━━ Source information

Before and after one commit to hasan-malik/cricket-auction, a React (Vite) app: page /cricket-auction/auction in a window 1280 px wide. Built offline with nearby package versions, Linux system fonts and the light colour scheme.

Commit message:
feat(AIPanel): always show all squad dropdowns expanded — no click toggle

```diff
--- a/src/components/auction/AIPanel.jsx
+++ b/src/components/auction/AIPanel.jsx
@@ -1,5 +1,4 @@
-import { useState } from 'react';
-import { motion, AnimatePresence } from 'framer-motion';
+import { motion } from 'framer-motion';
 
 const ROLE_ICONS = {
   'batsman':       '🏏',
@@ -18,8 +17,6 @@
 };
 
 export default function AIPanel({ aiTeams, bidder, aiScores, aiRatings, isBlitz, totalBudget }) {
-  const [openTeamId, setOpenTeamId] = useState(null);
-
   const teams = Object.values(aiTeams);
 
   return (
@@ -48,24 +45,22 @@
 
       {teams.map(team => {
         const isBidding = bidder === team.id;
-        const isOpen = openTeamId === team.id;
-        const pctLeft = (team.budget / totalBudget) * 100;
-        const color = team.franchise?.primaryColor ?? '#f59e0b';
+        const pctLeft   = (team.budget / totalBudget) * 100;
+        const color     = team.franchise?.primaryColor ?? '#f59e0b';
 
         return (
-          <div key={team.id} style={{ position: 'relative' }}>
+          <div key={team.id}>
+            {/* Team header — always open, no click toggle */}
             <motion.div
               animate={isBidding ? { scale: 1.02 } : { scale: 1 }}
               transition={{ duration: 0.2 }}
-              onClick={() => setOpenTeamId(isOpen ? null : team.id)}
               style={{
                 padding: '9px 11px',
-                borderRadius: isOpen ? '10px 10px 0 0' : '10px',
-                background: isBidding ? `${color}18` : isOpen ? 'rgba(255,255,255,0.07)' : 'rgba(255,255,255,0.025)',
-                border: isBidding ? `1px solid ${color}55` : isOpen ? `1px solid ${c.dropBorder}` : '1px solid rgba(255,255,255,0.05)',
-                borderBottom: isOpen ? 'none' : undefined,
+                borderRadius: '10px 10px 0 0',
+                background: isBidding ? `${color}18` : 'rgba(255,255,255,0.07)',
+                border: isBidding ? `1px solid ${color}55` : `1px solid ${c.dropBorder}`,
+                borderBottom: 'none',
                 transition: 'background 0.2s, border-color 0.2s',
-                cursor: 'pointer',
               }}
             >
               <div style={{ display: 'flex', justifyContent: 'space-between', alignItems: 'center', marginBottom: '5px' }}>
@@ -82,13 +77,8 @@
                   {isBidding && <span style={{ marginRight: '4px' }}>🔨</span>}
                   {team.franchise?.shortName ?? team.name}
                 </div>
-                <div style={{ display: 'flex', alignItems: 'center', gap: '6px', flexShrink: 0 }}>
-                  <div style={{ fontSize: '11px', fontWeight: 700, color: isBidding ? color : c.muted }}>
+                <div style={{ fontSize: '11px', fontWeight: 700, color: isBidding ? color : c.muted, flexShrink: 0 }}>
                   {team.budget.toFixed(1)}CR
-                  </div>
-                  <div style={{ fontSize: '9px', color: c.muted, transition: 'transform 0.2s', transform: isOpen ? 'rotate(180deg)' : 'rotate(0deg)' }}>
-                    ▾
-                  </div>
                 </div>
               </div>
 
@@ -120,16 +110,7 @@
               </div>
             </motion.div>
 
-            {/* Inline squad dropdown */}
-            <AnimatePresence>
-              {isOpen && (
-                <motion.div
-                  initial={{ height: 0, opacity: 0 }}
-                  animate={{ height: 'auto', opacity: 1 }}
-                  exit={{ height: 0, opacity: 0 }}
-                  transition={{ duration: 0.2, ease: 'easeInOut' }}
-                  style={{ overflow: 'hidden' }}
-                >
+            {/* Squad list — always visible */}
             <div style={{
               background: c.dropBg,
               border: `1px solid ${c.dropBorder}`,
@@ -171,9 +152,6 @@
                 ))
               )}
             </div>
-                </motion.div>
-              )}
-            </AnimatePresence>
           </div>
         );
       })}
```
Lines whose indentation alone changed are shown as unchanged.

━━━━
━━ Source information

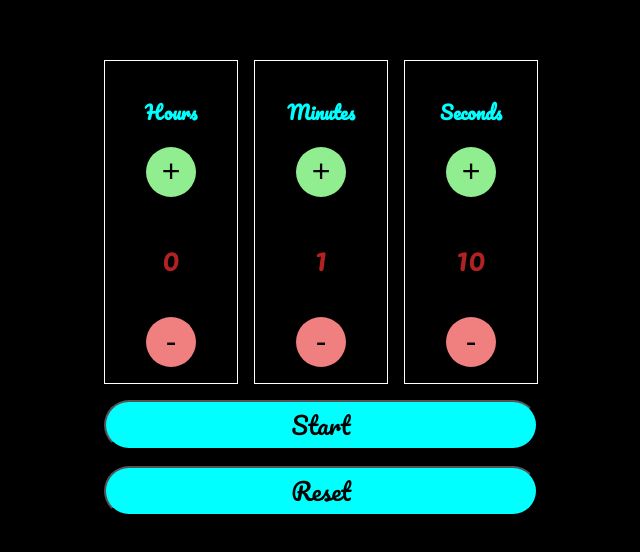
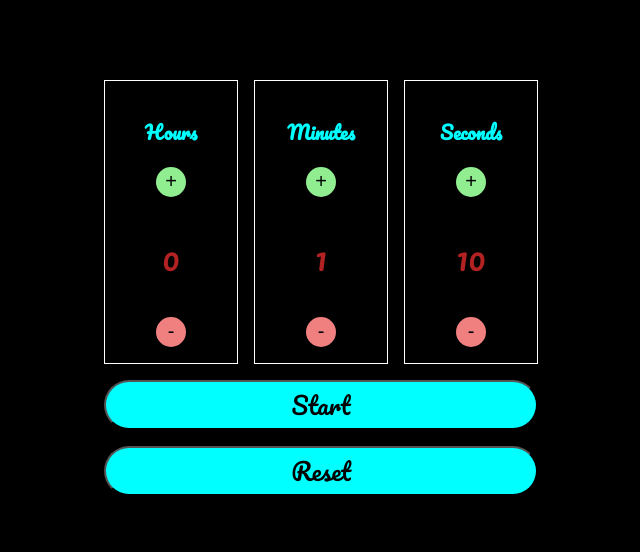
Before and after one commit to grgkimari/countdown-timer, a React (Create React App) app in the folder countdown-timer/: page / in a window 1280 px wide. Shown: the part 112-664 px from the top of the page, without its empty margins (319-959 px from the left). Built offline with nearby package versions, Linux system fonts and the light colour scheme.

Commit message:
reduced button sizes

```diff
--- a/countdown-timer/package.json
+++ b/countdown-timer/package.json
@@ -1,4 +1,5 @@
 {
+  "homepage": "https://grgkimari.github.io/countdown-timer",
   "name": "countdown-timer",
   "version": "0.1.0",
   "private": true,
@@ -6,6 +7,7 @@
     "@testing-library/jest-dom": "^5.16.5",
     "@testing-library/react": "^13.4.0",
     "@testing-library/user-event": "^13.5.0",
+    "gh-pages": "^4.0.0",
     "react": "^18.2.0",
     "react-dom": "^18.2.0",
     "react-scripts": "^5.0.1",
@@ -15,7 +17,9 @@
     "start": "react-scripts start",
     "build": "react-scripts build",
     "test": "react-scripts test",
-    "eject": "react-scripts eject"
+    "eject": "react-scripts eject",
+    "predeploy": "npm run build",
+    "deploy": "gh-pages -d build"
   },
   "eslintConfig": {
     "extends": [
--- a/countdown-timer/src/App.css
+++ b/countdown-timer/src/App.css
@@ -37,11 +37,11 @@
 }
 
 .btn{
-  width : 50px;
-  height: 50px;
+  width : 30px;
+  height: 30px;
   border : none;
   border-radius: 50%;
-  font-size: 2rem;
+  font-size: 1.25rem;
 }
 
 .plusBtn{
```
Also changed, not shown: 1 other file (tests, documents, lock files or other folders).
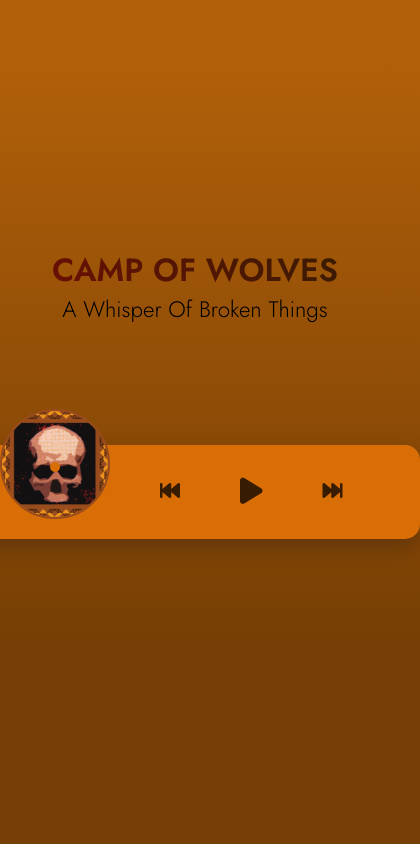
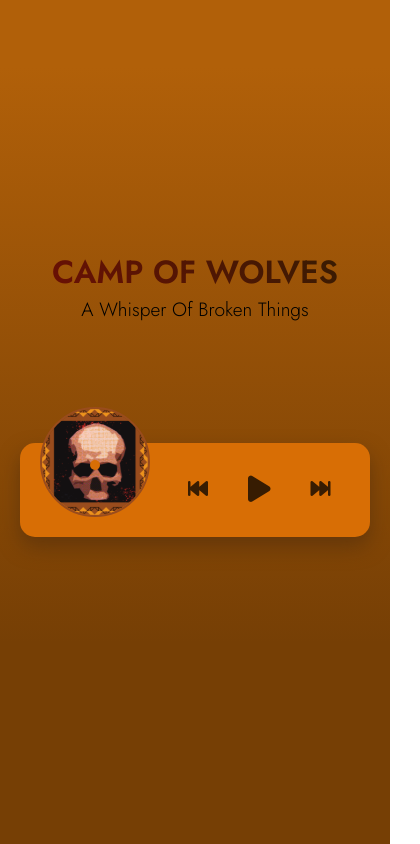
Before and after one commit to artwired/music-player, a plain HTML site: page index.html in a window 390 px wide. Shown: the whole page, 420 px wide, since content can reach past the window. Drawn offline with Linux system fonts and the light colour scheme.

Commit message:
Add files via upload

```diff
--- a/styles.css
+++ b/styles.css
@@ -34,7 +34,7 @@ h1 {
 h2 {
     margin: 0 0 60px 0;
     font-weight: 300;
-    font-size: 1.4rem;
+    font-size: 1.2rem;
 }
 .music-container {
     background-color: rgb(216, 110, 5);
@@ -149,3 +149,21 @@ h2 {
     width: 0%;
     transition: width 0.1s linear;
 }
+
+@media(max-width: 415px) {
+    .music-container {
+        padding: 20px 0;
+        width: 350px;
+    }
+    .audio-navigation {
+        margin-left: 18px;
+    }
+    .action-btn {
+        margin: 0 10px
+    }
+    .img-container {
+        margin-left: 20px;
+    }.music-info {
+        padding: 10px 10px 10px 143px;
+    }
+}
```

━━━━
━━ Source information

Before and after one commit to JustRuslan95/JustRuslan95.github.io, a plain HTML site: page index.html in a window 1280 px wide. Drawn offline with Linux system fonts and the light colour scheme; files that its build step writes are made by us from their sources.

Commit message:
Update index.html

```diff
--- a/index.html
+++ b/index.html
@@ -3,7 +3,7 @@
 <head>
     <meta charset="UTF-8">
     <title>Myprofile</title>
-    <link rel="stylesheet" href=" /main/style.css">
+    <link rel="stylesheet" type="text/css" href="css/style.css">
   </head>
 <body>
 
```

━━━━

## Aim of the task
Determine how many lines of the entries hold "height", and reply with that number only.

## Reply
5